• PROBLEM TO WORK ON
Search the data for "joined". Return each matching line.
BEGIN
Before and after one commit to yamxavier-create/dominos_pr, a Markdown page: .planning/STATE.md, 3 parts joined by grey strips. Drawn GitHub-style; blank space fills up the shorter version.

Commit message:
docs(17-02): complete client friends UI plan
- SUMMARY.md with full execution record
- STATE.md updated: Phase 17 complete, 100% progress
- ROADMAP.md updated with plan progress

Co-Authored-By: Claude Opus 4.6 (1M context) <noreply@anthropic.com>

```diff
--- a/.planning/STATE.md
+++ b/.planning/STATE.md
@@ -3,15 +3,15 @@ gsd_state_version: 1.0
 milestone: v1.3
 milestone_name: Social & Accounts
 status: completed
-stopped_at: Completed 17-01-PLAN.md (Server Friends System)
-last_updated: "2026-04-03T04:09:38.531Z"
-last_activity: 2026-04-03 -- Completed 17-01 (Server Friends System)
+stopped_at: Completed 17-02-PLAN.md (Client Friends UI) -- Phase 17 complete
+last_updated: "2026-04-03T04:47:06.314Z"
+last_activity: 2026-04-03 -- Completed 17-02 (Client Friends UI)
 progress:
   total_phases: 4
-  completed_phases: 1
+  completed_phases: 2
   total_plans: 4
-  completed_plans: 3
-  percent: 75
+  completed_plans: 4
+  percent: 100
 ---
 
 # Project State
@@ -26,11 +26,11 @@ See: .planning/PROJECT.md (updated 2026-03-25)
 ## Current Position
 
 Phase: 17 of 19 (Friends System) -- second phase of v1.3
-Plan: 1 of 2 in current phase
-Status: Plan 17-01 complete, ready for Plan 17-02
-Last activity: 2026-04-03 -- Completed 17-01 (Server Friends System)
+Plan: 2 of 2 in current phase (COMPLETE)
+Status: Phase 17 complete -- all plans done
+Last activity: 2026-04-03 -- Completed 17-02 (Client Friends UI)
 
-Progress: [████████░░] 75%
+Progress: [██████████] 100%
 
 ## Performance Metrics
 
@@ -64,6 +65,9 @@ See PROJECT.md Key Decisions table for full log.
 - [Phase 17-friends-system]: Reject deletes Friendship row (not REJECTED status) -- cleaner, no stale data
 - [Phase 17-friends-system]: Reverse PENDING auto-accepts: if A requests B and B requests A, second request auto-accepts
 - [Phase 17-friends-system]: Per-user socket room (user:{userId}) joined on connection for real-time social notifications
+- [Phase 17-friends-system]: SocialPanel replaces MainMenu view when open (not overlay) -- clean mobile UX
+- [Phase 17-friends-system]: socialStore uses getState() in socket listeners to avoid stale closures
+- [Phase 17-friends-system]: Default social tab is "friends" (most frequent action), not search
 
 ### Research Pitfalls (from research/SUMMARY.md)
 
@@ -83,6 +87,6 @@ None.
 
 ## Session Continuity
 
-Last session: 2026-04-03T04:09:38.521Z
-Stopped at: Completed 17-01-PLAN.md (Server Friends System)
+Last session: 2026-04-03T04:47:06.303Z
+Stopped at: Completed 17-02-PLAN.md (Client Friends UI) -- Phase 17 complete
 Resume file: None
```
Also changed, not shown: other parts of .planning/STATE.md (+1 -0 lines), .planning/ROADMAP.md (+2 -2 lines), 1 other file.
END
• RESULT OF THIS EXERCISE
Before and after one commit to yamxavier-create/dominos_pr, a Markdown page: .planning/STATE.md, 3 parts joined by grey strips. Drawn GitHub-style; blank space fills up the shorter version.
 - [Phase 17-friends-system]: Per-user socket room (user:{userId}) joined on connection for real-time social notifications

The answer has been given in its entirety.